The title of the movie refers to a pub – the twelfth and last pub in an insane pub crawl organized by a lunatic called Gary King (played by Pegg), who reunites with his buddies from high school to execute the crawl again, but this time really completing it, and making their way to The World’s End.
The premise ensures a lot of laughs, and writer-director Wright delivers in many counts, though they may not be as satisfying or hilarious as expected. But of course, expect Wright to twist his narrative in the fashion of parody, for this is a low-brow comedy with an explosion of something more.
“We’re going to see this through to the bitter end. Or… lager end.”
And it does so in the film’s most side-splitting sequence – an attack in the washroom on King and his buddies by humans of the Other kind.
It is interesting to see how the film develops, though it is not necessarily intriguing. But Wright and his actors never fail to hold our attention as he merges ideas from science-fiction and body invasion movies, both from a visual and intellectual standpoint.
The end result can feel mixed, but it is still a positive mix, though I have reservations about how the narrative turns out after the climax.
It is ultimately an irrational, preposterous and absurd film, and those are words that would aptly describe Wright’s attraction as a filmmaker.

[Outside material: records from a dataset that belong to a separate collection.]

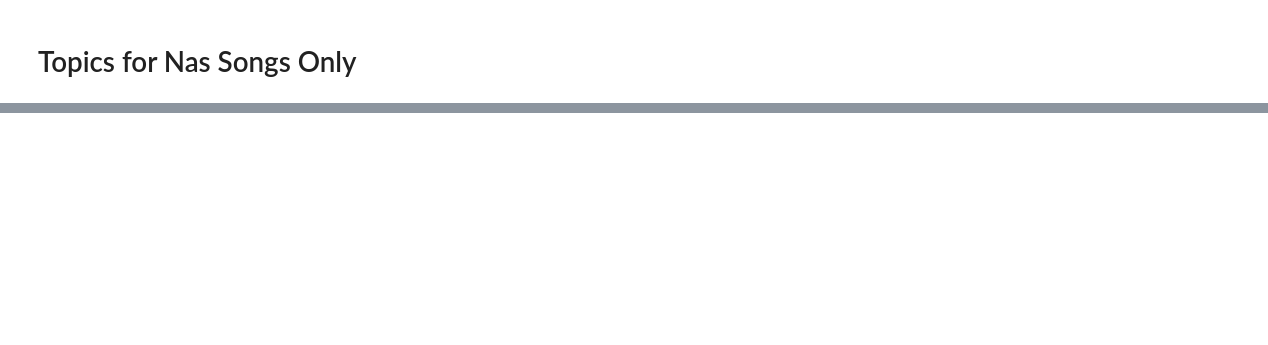
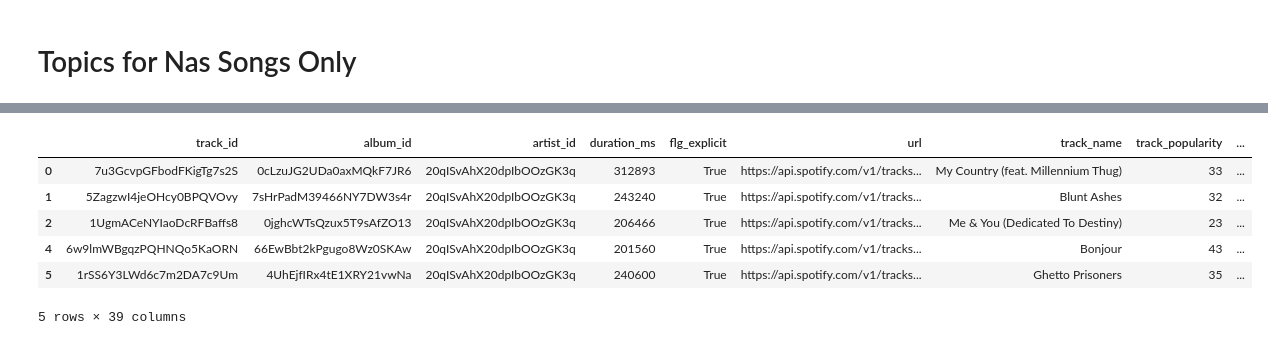
Before and after one commit to zack-tan/music-lyrics-analysis, a Jupyter notebook: Feature2Louis.ipynb, the cells around one changed output, grey strips where cells are left out. Cells and saved outputs as stored; diff of their text form; code cells hidden in the pictures; blank space fills up the shorter version.

```diff
--- a/Feature2Louis.ipynb
+++ b/Feature2Louis.ipynb
@@ -346,0 +279,10 @@ topic
+# %%
+#Name the topics
+topic_names_nas = {
+    0:"Violence/Gangster",
+    1:"Self-Evolution/Struggle",
+    2:"Politics/Revolution",
+    3:"Misc",
+    4:"Money",
+    5:"Religion/Spirituality"
+}
@@ -346,0 +303,12 @@ topic
+# %%
+df_nas_topics.rename(columns = topic_names_nas, inplace = True)
+# %%
+df_nas_topics.head()
+# %% [output]
+|  | track_id | album_id | artist_id | duration_ms | flg_explicit | url | track_name | track_popularity | ... |
+| 0 | 7u3GcvpGFbodFKigTg7s2S | 0cLzuJG2UDa0axMQkF7JR6 | 20qISvAhX20dpIbOOzGK3q | 312893 | True | https://api.spotify.com/v1/tracks... | My Country (feat. Millennium Thug) | 33 | ... |
+| 1 | 5ZagzwI4jeOHcy0BPQVOvy | 7sHrPadM39466NY7DW3s4r | 20qISvAhX20dpIbOOzGK3q | 243240 | True | https://api.spotify.com/v1/tracks... | Blunt Ashes | 32 | ... |
+| 2 | 1UgmACeNYIaoDcRFBaffs8 | 0jghcWTsQzux5T9sAfZO13 | 20qISvAhX20dpIbOOzGK3q | 206466 | True | https://api.spotify.com/v1/tracks... | Me & You (Dedicated To Destiny) | 23 | ... |
+| 4 | 6w9lmWBgqzPQHNQo5KaORN | 66EwBbt2kPgugo8Wz0SKAw | 20qISvAhX20dpIbOOzGK3q | 201560 | True | https://api.spotify.com/v1/tracks... | Bonjour | 43 | ... |
+| 5 | 1rSS6Y3LWd6c7m2DA7c9Um | 4UhEjfIRx4tE1XRY21vwNa | 20qISvAhX20dpIbOOzGK3q | 240600 | True | https://api.spotify.com/v1/tracks... | Ghetto Prisoners | 35 | ... |
+5 rows × 39 columns
```
Also changed, not shown: parts of 26 cells of this notebook, 2 other files.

In The World’s End, Wright has made a fun and silly movie. It is not mind-blowing, nor is it particularly unforgettable, but even though the film has its flaws, somehow Wright pulls off a (moderately) successful rabbit in the hat.